McMurtry transferred to North Texas State College (now University of North Texas) in Denton, where his interest in writing began after taking a creative writing class with English Professor Jim Brown. McMurtry received his B.A. in 1958 from North Texas and returned to Rice for graduate studies in English, earning an M.A. in 1960.
He originally planned to pursue a doctorate in English but settled for the master’s. By then he had finished drafts of his first two novels, and he used the manuscripts to enter the Wallace Stegner Fellowship creative writing program at Stanford University, where he spent a year.
From California, McMurtry returned to his home state to teach at Texas Christian University for a year before moving back to Rice to teach freshman English and creative writing. “I had the ideal teaching job,” McMurtry said. He had to teach only two classes a semester, while at TCU, he taught five. “If I had wanted to remain in academia,” he said, “I could have stayed at Rice.”
Instead, he decided to write books and become an antiquarian bookseller.
McMurtry developed his method of writing when he was 23. He would get up early every day, including holidays and weekends, and write five pages. As he became more proficient, he increased the number of pages to 10.
“Very quickly I came to realize that I couldn’t write anything short,” he revealed in “Books.” “I was neither a poet nor a short story writer.”
Like a scribe from the past, McMurtry continues to use a manual typewriter — a Hermes 3000. Unabashedly a dinosaur in the world of technology, he has never used a computer, written an e-mail or done research using Google.
“It just takes more time away from reading and writing,” he said. “The only way I have managed to improve anything is by typing it over. I do three drafts, which is usually enough.”
As for research, McMurtry claims he doesn’t do any. “My research has been my lifelong reading.” Reading is, in fact, his source of inspiration. “Mostly the reading fertilizes the writing. Reading is the aquifer that drips, spongelike, into my fiction.”
By plucking away at his typewriter every day, McMurtry has produced a body of work that, by any measure, is extraordinary. Such an outpouring can produce unevenness, as he admits in “Books,” where he offers a humble assessment of his books: “Most were good, three or four were indifferent to bad, and two or three were really good.” If he had to pick his best book, he probably would choose “Duane’s Depressed,” which is part of a series that started with “The Last Picture Show.” He considers “Lonesome Dove” to be the “Gone with the Wind” of the West.
Despite his level of output, McMurtry still hammers away on his Hermes.
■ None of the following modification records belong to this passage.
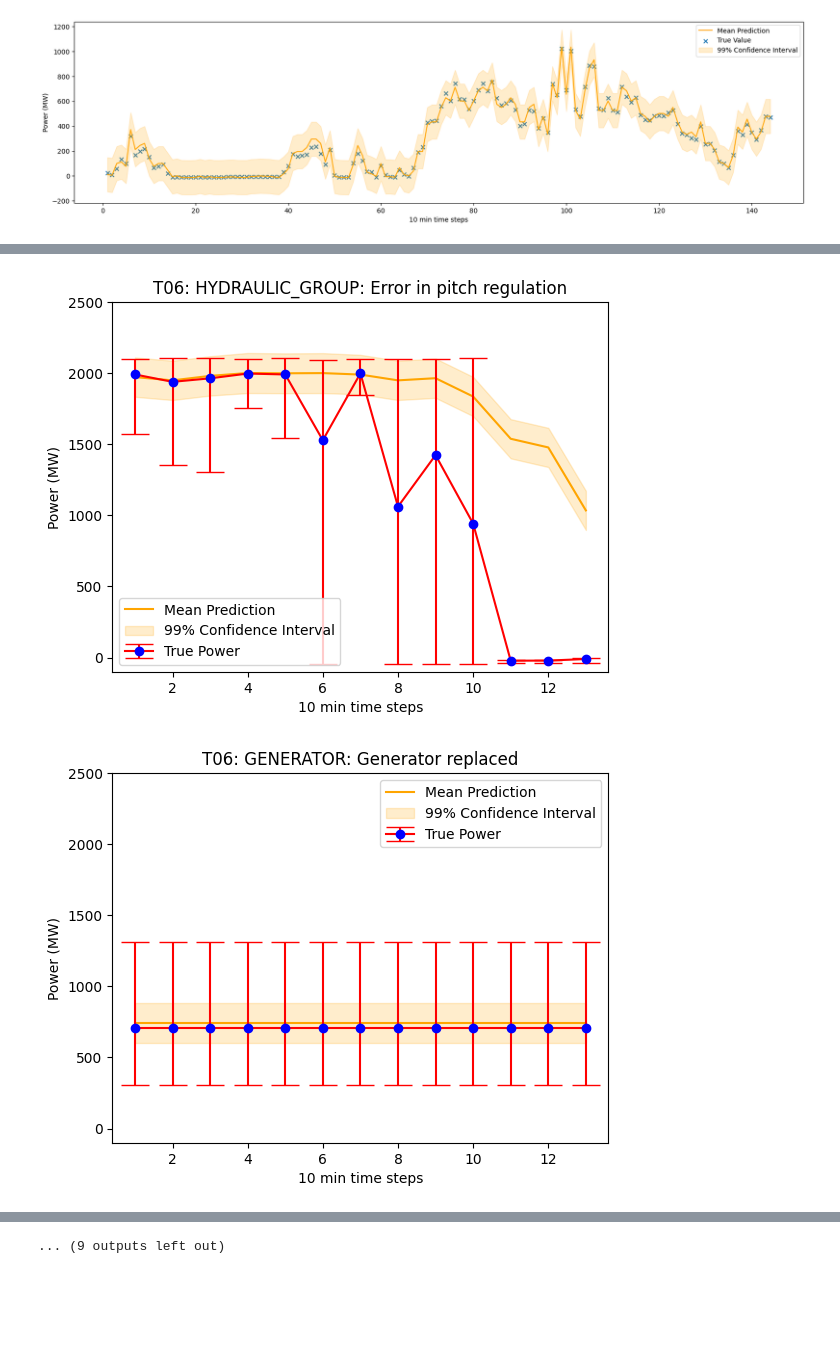
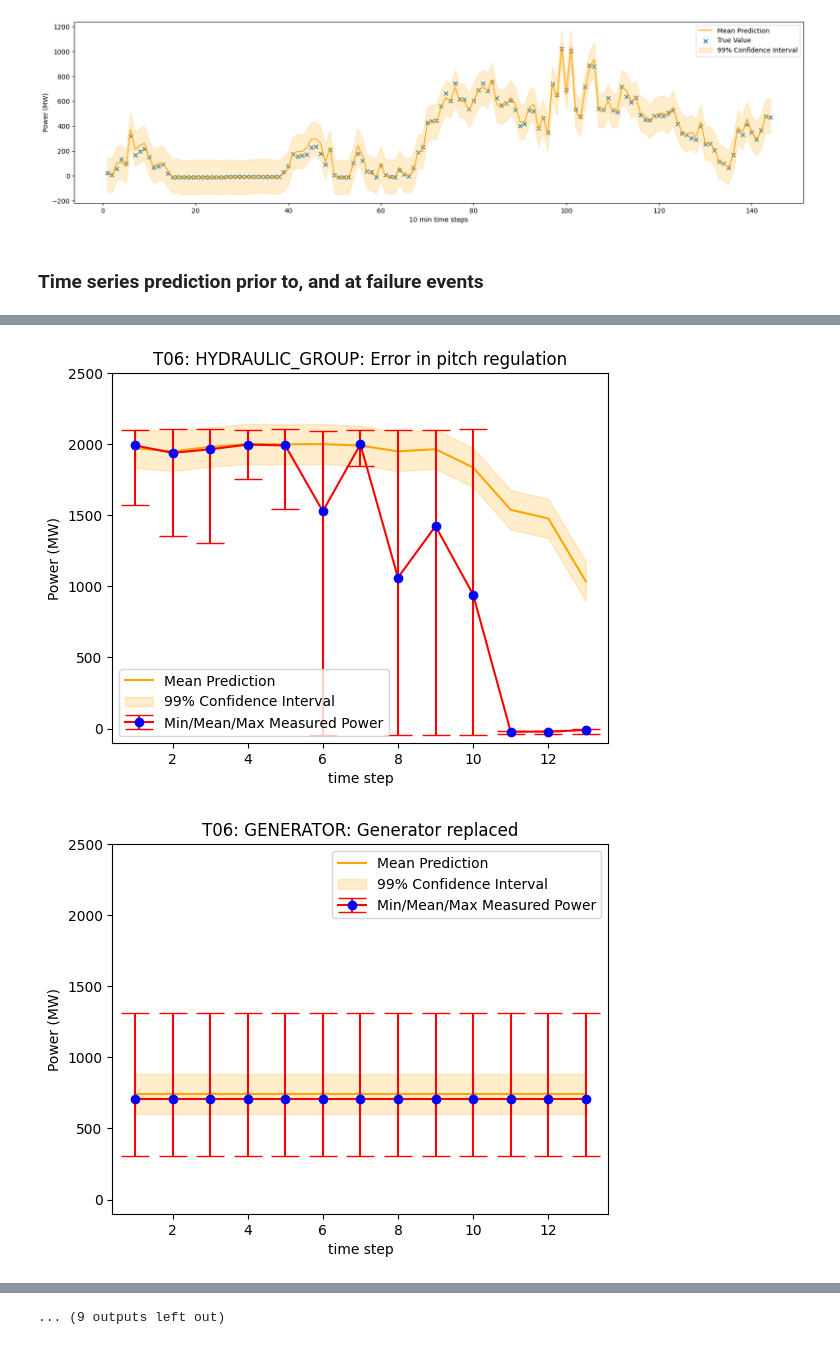
Before and after one commit to smbrealy/onyx_interview, a Jupyter notebook: notebook.ipynb, the cells around one changed output, grey strips where cells are left out. Saved outputs shown, nothing was run; the diff lists cells and outputs as text; code cells hidden in the pictures; blank space fills up the shorter version.

```diff
--- a/notebook.ipynb
+++ b/notebook.ipynb
@@ -254,6 +254,8 @@ plt.ylabel("Power (MW)")
 plt.show()
 # %% [output]
 [figure]
+# %% [markdown]
+### Time series prediction prior to, and at failure events
 # %%
 # Time series prediction during failure events
 
@@ -279,11 +281,11 @@ for f in failure_windows:
     plt.figure()
     plt.plot(np.linspace(1,len(X_true),len(X_true)), y_pred, label="Mean Prediction", c="orange")
 
-    plt.errorbar(np.linspace(1,len(X_true),len(X_true)), y_true, yerr=[y_true - y_true_min, y_true_max - y_true], marker='o',markerfacecolor='blue', markeredgecolor='blue', linestyle='-', color='red', capsize=10, label="True Power")
+    plt.errorbar(np.linspace(1,len(X_true),len(X_true)), y_true, yerr=[y_true - y_true_min, y_true_max - y_true], marker='o',markerfacecolor='blue', markeredgecolor='blue', linestyle='-', color='red', capsize=10, label="Min/Mean/Max Measured Power")
     plt.fill_between(np.linspace(1,len(X_true),len(X_true)), y_lower, y_upper, alpha=0.2, label="99% Confidence Interval",color="orange")
 
     plt.legend()
-    plt.xlabel("10 min time steps")
+    plt.xlabel("time step")
     plt.ylabel("Power (MW)")
     plt.ylim(-100,2500)
     plt.title(str(f.Turbine_ID_failure.values[0]) + ": " + str(f.Component_failure.values[0]) + ": " + str(f.Remarks_failure.values[0]))
@@ -294,2 +296,2 @@ for f in failure_windows:
-[figure, old version]
+[figure, new version]
-[figure, old version]
+[figure, new version]
```
Also changed, not shown: parts of 2 cells of this notebook.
He is working on the last two books of his memoirs — one about writing and the other about Hollywood — and his new novel, “Rhino Ranch,” will be published this June. He hopes, however, that he doesn’t have to write another book of fiction.
“Eventually all novelists, if they persist too long, get worse,” he said. “Writing great fiction involves some combination of energy and imagination that cannot be energized or realized forever.”
While McMurtry expressed concern that the culture of books is coming to an end, replaced by technology such as Google and the Kindle, his favorite pastime continues to be reading.
“Reading, to me, is the perfect pleasure,” he explained. “It’s stable, inexpensive and gratifying. It’s everything a culture should be.”
If the response to his recent Friends of Fondren Library Distinguished Guest Lecture was any indication, he’s not alone. The overflow crowd was clearly filled with lovers of the written word, both young and old.
One Rice student said the very first paperback book she read was “The Last Picture Show,” and another student told McMurtry, “It’s tremendous to have you here at Rice. I remember the copy of ‘Lonesome Dove’ my grandfather used to read when I was little.” A graduate student dressed in a cowboy hat and boots said, “I spent eight years on the rodeo circuit, and I’ve seen many copies of your books on the dashboards of pickups.”
For a man who left the ranch to herd words and hone his craft at a small Oxford-like university in Houston, coralling whole generations of readers the world over is a pretty good legacy.